> WHAT YOU ARE ASKED TO DO: Exact copies of all the lines below are needed, without the pictures.

> INPUT MATERIAL:
■ ■ ■ ■ ■
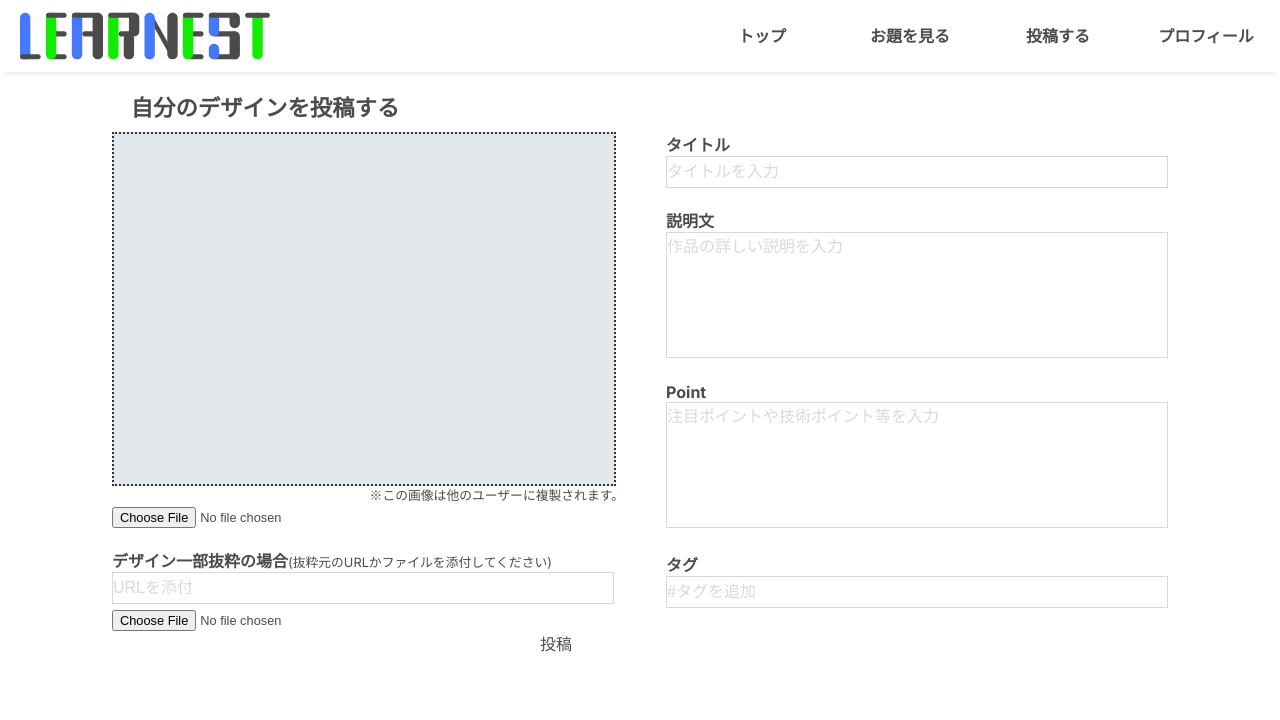
Repository: KawakamiAyaka/Learnest
Page: /inputPost
These files come from the project's save history. The page is drawn as it stood at one moment and after the next save; the edit follows.
The browser window is 1280 px wide. The pictures show the whole page.
The project was rebuilt for these pictures with package versions that can differ from the ones it lists, and the page was loaded fresh each time. The framework's server and built-in components were replaced by stand-ins that run in the browser. Also part of the build but not shown: next.config.mjs.

Above is the page before, as saved 2024-07-12 12:08:35.

After the next save:
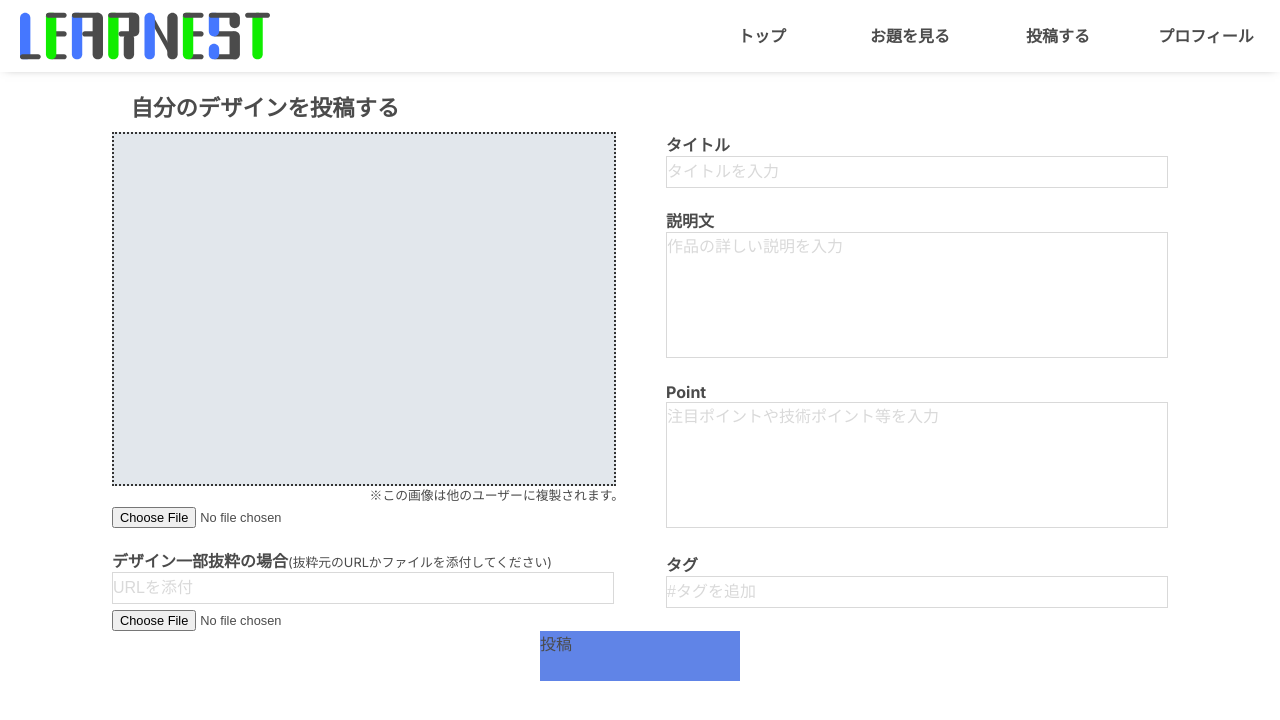
Saved 21 s later.
--- a/src/app/inputPost/inputPost.module.scss
+++ b/src/app/inputPost/inputPost.module.scss
@@ -126,5 +126,6 @@
     .PostBtn{
         width: 200px;
         height: 50px;
+        background: #6084E7;
     }
 }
■ ■ ■ ■ ■
> SOLUTION TO THIS PROBLEM:
Repository: KawakamiAyaka/Learnest
Page: /inputPost
These files come from the project's save history. The page is drawn as it stood at one moment and after the next save; the edit follows.
The browser window is 1280 px wide. The pictures show the whole page.
The project was rebuilt for these pictures with package versions that can differ from the ones it lists, and the page was loaded fresh each time. The framework's server and built-in components were replaced by stand-ins that run in the browser. Also part of the build but not shown: next.config.mjs.

Above is the page before, as saved 2024-07-12 12:08:35.

After the next save:
Saved 21 s later.
--- a/src/app/inputPost/inputPost.module.scss
+++ b/src/app/inputPost/inputPost.module.scss
@@ -126,5 +126,6 @@
     .PostBtn{
         width: 200px;
         height: 50px;
+        background: #6084E7;
     }
 }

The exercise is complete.